Without changing a character, return the entries, but not the images they hold.

◇ ◇ ◇

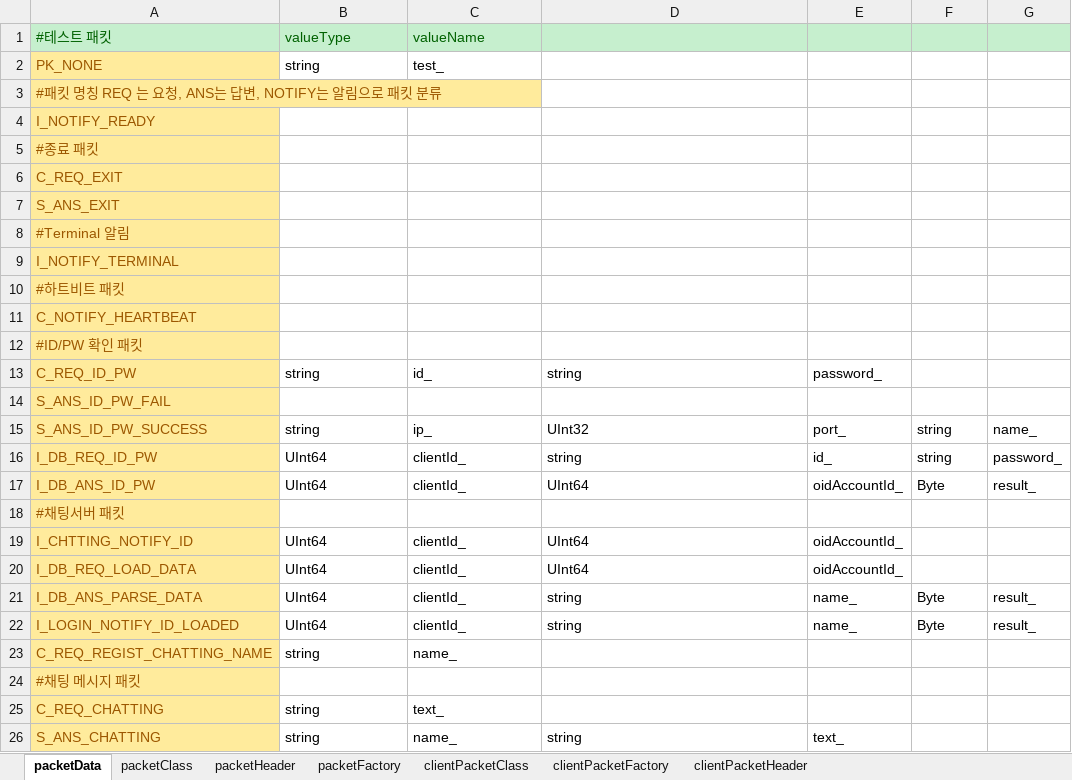
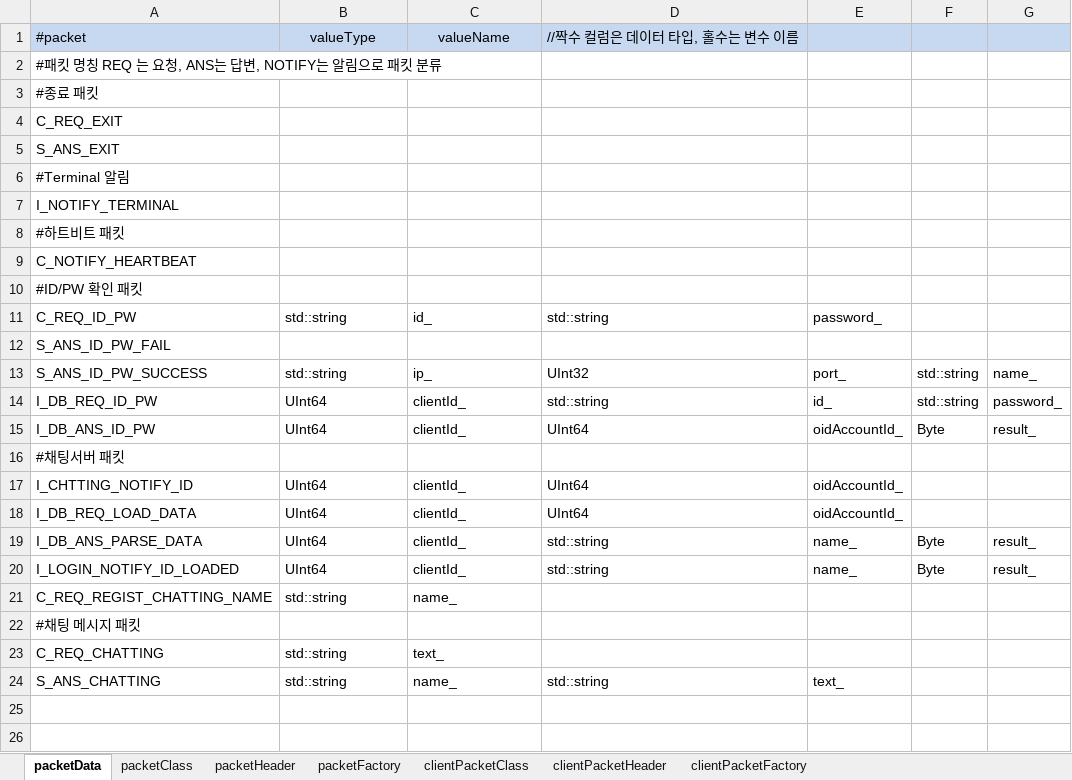
Before and after one commit to totol901/Server2, an Excel workbook: packetMaker/packetData.xlsx, sheet packetData, drawn as a sheet; values as stored, in another font and other column widths than the file's, no borders; conditional formats not drawn; removed rows and columns are numbered as before the commit, all else as after; the diff names each change by its address in the sheet, - before the commit and + after, or states it on an @@ line.

```diff
--- a/packetMaker/packetData.xlsx (sheet packetData)
+++ b/packetMaker/packetData.xlsx (sheet packetData)
@@ sheet tab order changed: packetData | packetClass | packetHeader | packetFactory | clientPacketClass | clientPacketHeader | clientPacketFactory @@
-A1: #테스트 패킷
+A1: #packet
-A1:G1 fill: #C6EFCE
+A1:G1 fill: #C6D9F1
-A1:C1 text colour: #006100
+A1:C1 text colour: black
-B1:C1 alignment: left
+B1:C1 alignment: center
-D1: (empty)
+D1: //짝수 컬럼은 데이터 타입, 홀수는 변수 이름
-row 2: PK_NONE | string | test_
@@ A2 fill: #FFEB9C → none, text colour: #9C5700 → black @@
-row 4: I_NOTIFY_READY
@@ A3:A24 fill: #FFEB9C → none, text colour: #9C5700 → black @@
-B11: string
+B11: std::string
-D11: string
+D11: std::string
-B13: string
+B13: std::string
-F13:F14: string
+F13:F14: std::string
-D14: string
+D14: std::string
-D19:D20: string
+D19:D20: std::string
-B21: string
+B21: std::string
-B23:B24: string
+B23:B24: std::string
-D24: string
+D24: std::string
```
Also changed, not shown: sheet clientPacketClass, sheet packetClass, sheet packetFactory, sheet packetHeader, sheet clientPacketFactory, sheet clientPacketHeader, 17 other files.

◇ ◇ ◇

[Response area]:
Before and after one commit to totol901/Server2, an Excel workbook: packetMaker/packetData.xlsx, sheet packetData, drawn as a sheet; values as stored, in another font and other column widths than the file's, no borders; conditional formats not drawn; removed rows and columns are numbered as before the commit, all else as after; the diff names each change by its address in the sheet, - before the commit and + after, or states it on an @@ line.

```diff
--- a/packetMaker/packetData.xlsx (sheet packetData)
+++ b/packetMaker/packetData.xlsx (sheet packetData)
@@ sheet tab order changed: packetData | packetClass | packetHeader | packetFactory | clientPacketClass | clientPacketHeader | clientPacketFactory @@
-A1: #테스트 패킷
+A1: #packet
-A1:G1 fill: #C6EFCE
+A1:G1 fill: #C6D9F1
-A1:C1 text colour: #006100
+A1:C1 text colour: black
-B1:C1 alignment: left
+B1:C1 alignment: center
-D1: (empty)
+D1: //짝수 컬럼은 데이터 타입, 홀수는 변수 이름
-row 2: PK_NONE | string | test_
@@ A2 fill: #FFEB9C → none, text colour: #9C5700 → black @@
-row 4: I_NOTIFY_READY
@@ A3:A24 fill: #FFEB9C → none, text colour: #9C5700 → black @@
-B11: string
+B11: std::string
-D11: string
+D11: std::string
-B13: string
+B13: std::string
-F13:F14: string
+F13:F14: std::string
-D14: string
+D14: std::string
-D19:D20: string
+D19:D20: std::string
-B21: string
+B21: std::string
-B23:B24: string
+B23:B24: std::string
-D24: string
+D24: std::string
```
Also changed, not shown: sheet clientPacketClass, sheet packetClass, sheet packetFactory, sheet packetHeader, sheet clientPacketFactory, sheet clientPacketHeader, 17 other files.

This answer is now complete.